Optimizing the perceived benefits and health outcomes of writing about traumatic life events

Stress Health. 2013 Feb;29(1):40-9. doi: 10.1002/smi.2423. Epub 2012 Mar 9.


Expressive writing, which involves disclosing one's deepest thoughts and feelings about a stressful life event by using a first-person perspective, has been linked to gains in health and well-being, though effect sizes range widely. Assuming a third-person perspective is a natural and effective way of coping with highly distressing events. Therefore, the current study examined whether a distanced, third-person approach to expressive writing might be more beneficial than a traditional, first-person intervention for high baseline levels of event-linked intrusive thinking. Randomly assigned participants wrote expressively about traumatic life events by using a first-person or third-person-singular perspective. Linguistic analyses showed that assuming a first-person perspective is linked to higher levels of in-text cognitive engagement, whereas a third-person perspective is linked to lower cognitive engagement. However, in a context of higher levels of intrusive thinking, third-person expressive writing, relative to a traditional first-person approach, yielded (1) greater perceived benefits and positive, long-lasting effects as well as (2) fewer days of activity restriction due to illness. Although more research is needed, these results suggest that third-person expressive writing may be an especially fitting technique for recovering from traumatic or highly stressful life events.

Publication types

  • Randomized Controlled Trial
  • Research Support, Non-U.S. Gov't

MeSH terms

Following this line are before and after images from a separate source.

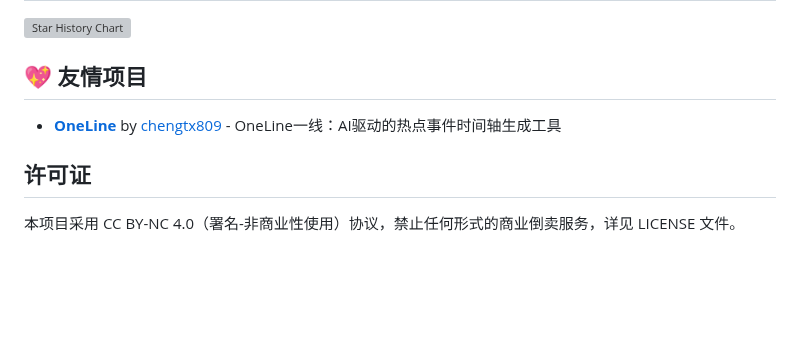
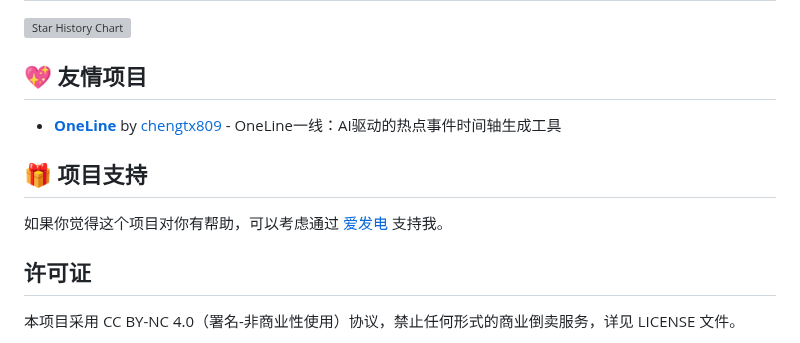
Before and after one commit to zhu748/mihayo, a Markdown page: README.md, the part around the change. Drawn GitHub-style; blank space fills up the shorter version; grey boxes are pictures that could not be loaded.

Commit message:
docs: 添加项目支持说明，鼓励用户通过爱发电支持项目

```diff
--- a/README.md
+++ b/README.md
@@ -226,6 +226,10 @@ app/
 
 * **[OneLine](https://github.com/chengtx809/OneLine)** by [chengtx809](https://github.com/chengtx809) - OneLine一线：AI驱动的热点事件时间轴生成工具
 
+## 🎁 项目支持
+
+如果你觉得这个项目对你有帮助，可以考虑通过 [爱发电](https://afdian.com/a/snaily) 支持我。
+
 ## 许可证
 
 本项目采用 CC BY-NC 4.0（署名-非商业性使用）协议，禁止任何形式的商业倒卖服务，详见 LICENSE 文件。
```
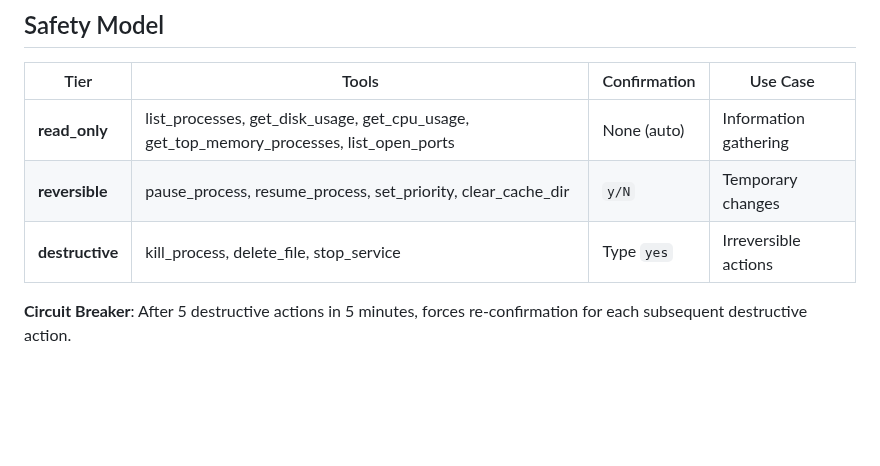
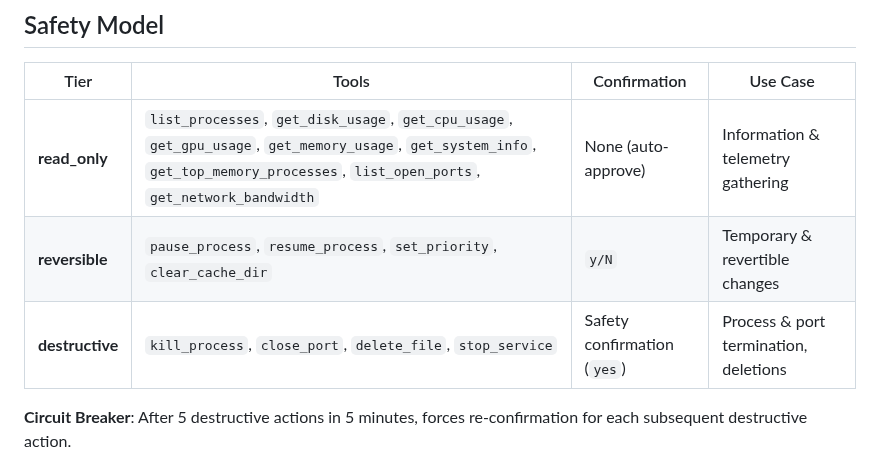
Before and after one commit to hirakjyoti08/sentinel-ai_os_agent, a Markdown page: README.md, the part around one of its changes. GitHub-like rendering; blank space fills up the shorter version.

```diff
--- a/README.md
+++ b/README.md
@@ -147,9 +172,9 @@ ai-os-agent/
 
 | Tier | Tools | Confirmation | Use Case |
 |------|-------|--------------|----------|
-| **read_only** | list_processes, get_disk_usage, get_cpu_usage, get_top_memory_processes, list_open_ports | None (auto) | Information gathering |
-| **reversible** | pause_process, resume_process, set_priority, clear_cache_dir | `y/N` | Temporary changes |
-| **destructive** | kill_process, delete_file, stop_service | Type `yes` | Irreversible actions |
+| **read_only** | `list_processes`, `get_disk_usage`, `get_cpu_usage`, `get_gpu_usage`, `get_memory_usage`, `get_system_info`, `get_top_memory_processes`, `list_open_ports`, `get_network_bandwidth` | None (auto-approve) | Information & telemetry gathering |
+| **reversible** | `pause_process`, `resume_process`, `set_priority`, `clear_cache_dir` | `y/N` | Temporary & revertible changes |
+| **destructive** | `kill_process`, `close_port`, `delete_file`, `stop_service` | Safety confirmation (`yes`) | Process & port termination, deletions |
 
 **Circuit Breaker**: After 5 destructive actions in 5 minutes, forces re-confirmation for each subsequent destructive action.
 
```
Also changed, not shown: other parts of README.md (+33 -8 lines), assets/sentinel_preview.png (added).
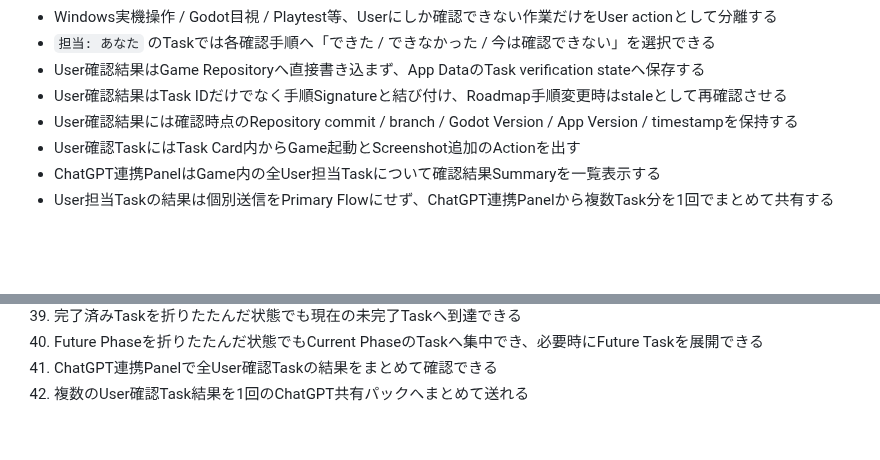
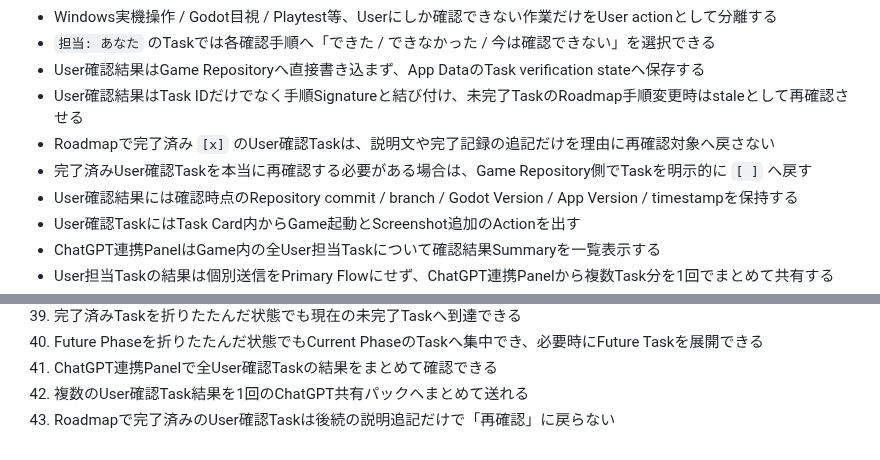
Before and after one commit to EliteMay/game-dev-hub, a Markdown page: REQUIREMENTS.md, 2 parts joined by grey strips. Drawn GitHub-style; blank space fills up the shorter version.

Commit message:
docs: define completed verification precedence

```diff
--- a/REQUIREMENTS.md
+++ b/REQUIREMENTS.md
@@ -66,7 +66,9 @@ Hub側へ各ゲームの詳細仕様を複製しない。
 - Windows実機操作 / Godot目視 / Playtest等、Userにしか確認できない作業だけをUser actionとして分離する
 - `担当: あなた` のTaskでは各確認手順へ「できた / できなかった / 今は確認できない」を選択できる
 - User確認結果はGame Repositoryへ直接書き込まず、App DataのTask verification stateへ保存する
-- User確認結果はTask IDだけでなく手順Signatureと結び付け、Roadmap手順変更時はstaleとして再確認させる
+- User確認結果はTask IDだけでなく手順Signatureと結び付け、未完了TaskのRoadmap手順変更時はstaleとして再確認させる
+- Roadmapで完了済み `[x]` のUser確認Taskは、説明文や完了記録の追記だけを理由に再確認対象へ戻さない
+- 完了済みUser確認Taskを本当に再確認する必要がある場合は、Game Repository側でTaskを明示的に `[ ]` へ戻す
 - User確認結果には確認時点のRepository commit / branch / Godot Version / App Version / timestampを保持する
 - User確認TaskにはTask Card内からGame起動とScreenshot追加のActionを出す
 - ChatGPT連携PanelはGame内の全User担当Taskについて確認結果Summaryを一覧表示する
@@ -240,3 +242,4 @@ v0.1は、Windows実機で次を確認して初めて完成扱いとする。
 40. Future Phaseを折りたたんだ状態でもCurrent PhaseのTaskへ集中でき、必要時にFuture Taskを展開できる
 41. ChatGPT連携Panelで全User確認Taskの結果をまとめて確認できる
 42. 複数のUser確認Task結果を1回のChatGPT共有パックへまとめて送れる
+43. Roadmapで完了済みのUser確認Taskは後続の説明追記だけで「再確認」に戻らない
```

  • Activities of Daily Living / psychology
  • Adaptation, Psychological*
  • Analysis of Variance
  • Emotions
  • Female
  • Humans
  • Life Change Events*
  • Linguistics
  • Male
  • Outcome and Process Assessment, Health Care / statistics & numerical data*
  • Regression Analysis
  • Self Disclosure
  • Stress, Psychological / psychology
  • Stress, Psychological / therapy*
  • Thinking*
  • Writing*
  • Young Adult